BEGIN Information provided

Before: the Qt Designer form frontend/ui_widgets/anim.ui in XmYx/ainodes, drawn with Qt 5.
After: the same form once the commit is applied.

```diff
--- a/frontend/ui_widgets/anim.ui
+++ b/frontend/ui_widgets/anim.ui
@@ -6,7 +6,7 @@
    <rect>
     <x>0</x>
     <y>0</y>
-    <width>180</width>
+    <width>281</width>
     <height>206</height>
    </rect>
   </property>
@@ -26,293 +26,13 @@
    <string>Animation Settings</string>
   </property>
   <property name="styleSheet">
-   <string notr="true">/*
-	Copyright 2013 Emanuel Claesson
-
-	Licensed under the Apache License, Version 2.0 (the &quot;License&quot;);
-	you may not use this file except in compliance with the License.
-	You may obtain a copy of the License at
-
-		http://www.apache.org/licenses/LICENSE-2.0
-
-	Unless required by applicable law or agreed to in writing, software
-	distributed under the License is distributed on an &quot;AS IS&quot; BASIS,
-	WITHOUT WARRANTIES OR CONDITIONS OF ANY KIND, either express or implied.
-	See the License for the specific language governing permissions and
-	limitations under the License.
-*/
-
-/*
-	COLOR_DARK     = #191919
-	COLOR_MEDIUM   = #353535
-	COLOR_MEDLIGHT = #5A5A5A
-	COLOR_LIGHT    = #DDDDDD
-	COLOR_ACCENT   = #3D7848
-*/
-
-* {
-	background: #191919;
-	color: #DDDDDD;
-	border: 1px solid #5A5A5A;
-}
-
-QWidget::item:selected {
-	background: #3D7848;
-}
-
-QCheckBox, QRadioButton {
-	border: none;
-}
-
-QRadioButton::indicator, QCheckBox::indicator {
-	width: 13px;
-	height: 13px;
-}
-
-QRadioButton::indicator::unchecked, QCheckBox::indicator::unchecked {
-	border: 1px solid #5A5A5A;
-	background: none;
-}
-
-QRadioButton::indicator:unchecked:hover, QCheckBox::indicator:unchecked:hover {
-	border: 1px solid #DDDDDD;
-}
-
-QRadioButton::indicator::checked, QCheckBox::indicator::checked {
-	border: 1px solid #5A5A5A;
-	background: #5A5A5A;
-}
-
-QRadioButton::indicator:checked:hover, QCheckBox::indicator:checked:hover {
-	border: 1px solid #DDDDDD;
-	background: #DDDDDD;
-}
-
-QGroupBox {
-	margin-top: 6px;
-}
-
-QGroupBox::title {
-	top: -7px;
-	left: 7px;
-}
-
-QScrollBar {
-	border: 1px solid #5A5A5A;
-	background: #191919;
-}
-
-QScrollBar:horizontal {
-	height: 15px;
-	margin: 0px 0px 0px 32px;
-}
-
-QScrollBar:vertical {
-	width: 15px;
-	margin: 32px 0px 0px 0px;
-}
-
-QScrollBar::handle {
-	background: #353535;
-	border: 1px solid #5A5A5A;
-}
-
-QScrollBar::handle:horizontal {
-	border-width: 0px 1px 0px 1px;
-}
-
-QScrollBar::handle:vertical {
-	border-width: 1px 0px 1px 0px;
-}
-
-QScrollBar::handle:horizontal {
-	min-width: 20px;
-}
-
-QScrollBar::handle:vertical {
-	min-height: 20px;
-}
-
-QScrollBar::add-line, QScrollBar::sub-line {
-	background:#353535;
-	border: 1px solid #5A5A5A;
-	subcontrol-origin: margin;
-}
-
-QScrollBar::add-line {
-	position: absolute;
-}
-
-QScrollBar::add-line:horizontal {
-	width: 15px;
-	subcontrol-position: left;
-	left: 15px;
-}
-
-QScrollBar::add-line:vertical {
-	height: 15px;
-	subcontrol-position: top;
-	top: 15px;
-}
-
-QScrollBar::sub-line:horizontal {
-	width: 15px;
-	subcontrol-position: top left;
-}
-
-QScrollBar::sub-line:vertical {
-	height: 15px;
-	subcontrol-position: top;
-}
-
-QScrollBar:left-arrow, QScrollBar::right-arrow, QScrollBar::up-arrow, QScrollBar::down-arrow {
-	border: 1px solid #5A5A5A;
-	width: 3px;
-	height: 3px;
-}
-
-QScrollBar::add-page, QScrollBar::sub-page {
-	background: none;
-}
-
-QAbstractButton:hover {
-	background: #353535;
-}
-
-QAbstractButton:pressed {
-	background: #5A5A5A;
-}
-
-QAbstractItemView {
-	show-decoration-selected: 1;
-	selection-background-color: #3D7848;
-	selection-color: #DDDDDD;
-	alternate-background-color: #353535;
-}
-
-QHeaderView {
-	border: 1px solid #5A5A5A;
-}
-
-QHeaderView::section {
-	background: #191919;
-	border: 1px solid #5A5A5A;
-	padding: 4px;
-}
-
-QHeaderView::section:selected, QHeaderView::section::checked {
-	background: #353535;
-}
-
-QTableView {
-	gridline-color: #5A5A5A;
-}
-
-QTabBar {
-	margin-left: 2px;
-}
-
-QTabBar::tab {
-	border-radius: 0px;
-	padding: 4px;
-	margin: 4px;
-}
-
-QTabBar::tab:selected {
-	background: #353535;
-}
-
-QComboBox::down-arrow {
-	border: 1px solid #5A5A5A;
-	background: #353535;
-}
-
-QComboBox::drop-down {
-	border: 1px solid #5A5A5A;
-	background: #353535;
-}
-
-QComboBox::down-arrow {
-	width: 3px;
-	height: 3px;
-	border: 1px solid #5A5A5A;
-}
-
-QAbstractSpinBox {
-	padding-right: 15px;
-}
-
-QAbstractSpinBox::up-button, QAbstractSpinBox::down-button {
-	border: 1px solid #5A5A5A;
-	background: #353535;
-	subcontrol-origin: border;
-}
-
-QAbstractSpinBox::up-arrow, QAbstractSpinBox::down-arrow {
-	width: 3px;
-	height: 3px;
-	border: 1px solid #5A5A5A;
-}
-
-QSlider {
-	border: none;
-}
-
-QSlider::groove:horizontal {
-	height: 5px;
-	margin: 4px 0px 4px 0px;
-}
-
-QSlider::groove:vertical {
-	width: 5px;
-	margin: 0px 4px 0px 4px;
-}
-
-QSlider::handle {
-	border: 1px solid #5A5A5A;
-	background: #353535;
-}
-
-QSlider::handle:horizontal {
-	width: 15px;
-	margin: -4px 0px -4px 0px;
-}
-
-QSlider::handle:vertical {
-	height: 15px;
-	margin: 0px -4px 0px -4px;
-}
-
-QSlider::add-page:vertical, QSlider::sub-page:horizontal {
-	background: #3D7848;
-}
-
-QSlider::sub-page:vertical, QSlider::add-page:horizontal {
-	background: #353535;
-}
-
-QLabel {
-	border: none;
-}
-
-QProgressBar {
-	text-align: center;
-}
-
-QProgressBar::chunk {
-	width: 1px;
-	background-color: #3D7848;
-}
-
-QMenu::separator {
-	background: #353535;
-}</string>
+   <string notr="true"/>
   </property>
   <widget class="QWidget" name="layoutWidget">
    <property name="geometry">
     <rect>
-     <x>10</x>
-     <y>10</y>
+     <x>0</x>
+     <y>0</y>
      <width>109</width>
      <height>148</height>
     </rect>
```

END Information provided

## Try it
Which of the lines above hold the word "QSlider"? Copy each one.

## Solution to this exercise
-QSlider {
-QSlider::groove:horizontal {
-QSlider::groove:vertical {
-QSlider::handle {
-QSlider::handle:horizontal {
-QSlider::handle:vertical {
-QSlider::add-page:vertical, QSlider::sub-page:horizontal {
-QSlider::sub-page:vertical, QSlider::add-page:horizontal {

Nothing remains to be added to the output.